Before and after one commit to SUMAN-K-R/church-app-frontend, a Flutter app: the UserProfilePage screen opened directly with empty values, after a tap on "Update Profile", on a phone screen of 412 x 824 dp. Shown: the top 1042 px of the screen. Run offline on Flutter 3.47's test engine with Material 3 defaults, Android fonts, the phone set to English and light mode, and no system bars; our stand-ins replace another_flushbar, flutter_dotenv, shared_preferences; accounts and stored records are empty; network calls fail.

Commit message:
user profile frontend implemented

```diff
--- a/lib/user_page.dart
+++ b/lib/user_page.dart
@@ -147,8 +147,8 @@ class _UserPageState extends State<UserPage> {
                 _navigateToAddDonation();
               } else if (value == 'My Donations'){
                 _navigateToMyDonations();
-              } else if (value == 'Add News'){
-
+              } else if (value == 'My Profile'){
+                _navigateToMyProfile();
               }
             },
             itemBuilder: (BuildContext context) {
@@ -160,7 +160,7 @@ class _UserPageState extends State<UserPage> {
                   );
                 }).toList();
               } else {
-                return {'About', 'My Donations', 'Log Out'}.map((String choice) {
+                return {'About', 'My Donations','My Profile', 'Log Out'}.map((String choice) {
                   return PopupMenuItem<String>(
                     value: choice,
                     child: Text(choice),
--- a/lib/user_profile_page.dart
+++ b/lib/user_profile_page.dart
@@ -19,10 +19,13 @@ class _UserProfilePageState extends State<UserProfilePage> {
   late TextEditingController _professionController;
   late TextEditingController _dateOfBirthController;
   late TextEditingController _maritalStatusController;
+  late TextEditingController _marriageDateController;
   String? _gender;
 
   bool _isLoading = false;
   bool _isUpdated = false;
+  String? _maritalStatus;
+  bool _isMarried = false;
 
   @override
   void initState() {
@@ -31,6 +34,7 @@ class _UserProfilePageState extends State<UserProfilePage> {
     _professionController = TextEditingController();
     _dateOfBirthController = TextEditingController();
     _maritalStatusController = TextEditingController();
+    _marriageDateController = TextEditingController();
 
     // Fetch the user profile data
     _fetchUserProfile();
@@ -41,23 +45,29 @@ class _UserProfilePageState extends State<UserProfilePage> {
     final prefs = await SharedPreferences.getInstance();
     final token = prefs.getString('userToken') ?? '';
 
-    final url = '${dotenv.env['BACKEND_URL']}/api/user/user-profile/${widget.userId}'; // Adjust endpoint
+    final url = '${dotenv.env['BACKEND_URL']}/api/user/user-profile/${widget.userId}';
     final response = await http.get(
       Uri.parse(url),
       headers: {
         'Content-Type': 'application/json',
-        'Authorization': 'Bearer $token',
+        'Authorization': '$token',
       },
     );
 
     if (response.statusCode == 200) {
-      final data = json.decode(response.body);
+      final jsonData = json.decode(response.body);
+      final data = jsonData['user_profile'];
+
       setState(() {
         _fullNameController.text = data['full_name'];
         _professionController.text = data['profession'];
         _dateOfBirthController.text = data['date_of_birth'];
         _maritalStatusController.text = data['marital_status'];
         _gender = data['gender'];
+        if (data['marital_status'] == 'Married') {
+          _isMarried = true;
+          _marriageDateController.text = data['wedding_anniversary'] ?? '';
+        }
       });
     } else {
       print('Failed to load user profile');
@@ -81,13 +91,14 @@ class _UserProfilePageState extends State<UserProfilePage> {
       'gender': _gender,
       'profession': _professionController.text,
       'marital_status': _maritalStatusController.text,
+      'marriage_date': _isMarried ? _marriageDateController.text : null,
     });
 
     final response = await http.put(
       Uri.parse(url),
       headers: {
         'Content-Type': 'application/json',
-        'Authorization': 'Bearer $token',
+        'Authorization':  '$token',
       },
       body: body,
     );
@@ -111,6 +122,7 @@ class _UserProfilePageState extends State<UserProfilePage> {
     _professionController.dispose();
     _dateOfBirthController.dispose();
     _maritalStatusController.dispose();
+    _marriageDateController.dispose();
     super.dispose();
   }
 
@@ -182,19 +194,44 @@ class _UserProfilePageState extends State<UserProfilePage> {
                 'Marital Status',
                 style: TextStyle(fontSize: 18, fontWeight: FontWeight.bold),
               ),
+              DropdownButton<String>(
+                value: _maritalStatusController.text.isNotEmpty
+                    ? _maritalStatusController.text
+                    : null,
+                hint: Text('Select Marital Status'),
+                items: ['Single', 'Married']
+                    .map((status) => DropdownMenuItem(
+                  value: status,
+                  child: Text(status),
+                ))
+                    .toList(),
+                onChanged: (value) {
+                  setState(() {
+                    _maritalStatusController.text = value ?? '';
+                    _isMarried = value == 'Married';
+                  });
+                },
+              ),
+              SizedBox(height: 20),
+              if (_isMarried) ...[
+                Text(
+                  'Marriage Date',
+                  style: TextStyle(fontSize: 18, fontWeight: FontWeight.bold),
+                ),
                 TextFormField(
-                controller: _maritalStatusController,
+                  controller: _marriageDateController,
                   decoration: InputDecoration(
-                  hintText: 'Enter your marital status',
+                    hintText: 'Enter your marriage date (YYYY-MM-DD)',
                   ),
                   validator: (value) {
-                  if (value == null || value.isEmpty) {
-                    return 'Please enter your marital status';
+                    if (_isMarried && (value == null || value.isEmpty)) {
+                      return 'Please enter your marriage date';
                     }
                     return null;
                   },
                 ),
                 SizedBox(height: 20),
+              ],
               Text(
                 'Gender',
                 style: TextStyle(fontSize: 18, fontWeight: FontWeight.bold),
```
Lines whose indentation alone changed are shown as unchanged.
==
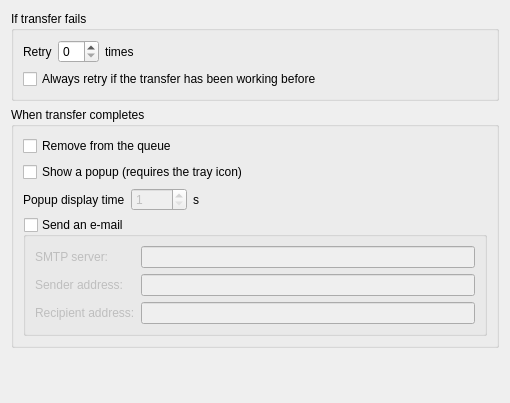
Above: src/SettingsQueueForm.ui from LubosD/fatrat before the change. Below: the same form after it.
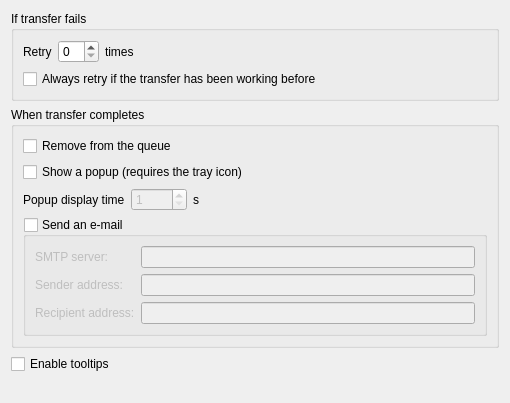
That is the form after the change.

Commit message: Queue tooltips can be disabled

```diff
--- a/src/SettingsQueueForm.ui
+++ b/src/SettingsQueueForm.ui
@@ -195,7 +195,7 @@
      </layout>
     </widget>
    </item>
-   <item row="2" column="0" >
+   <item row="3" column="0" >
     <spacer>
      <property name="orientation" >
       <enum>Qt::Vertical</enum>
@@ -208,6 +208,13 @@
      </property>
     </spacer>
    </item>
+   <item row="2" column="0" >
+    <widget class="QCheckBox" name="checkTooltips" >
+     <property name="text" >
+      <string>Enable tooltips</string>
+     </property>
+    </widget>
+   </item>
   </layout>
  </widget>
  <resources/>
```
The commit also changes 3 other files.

### Exercise directions
Considering the records above, how many lines hold "class"? Please answer with only the number.

### Response box
9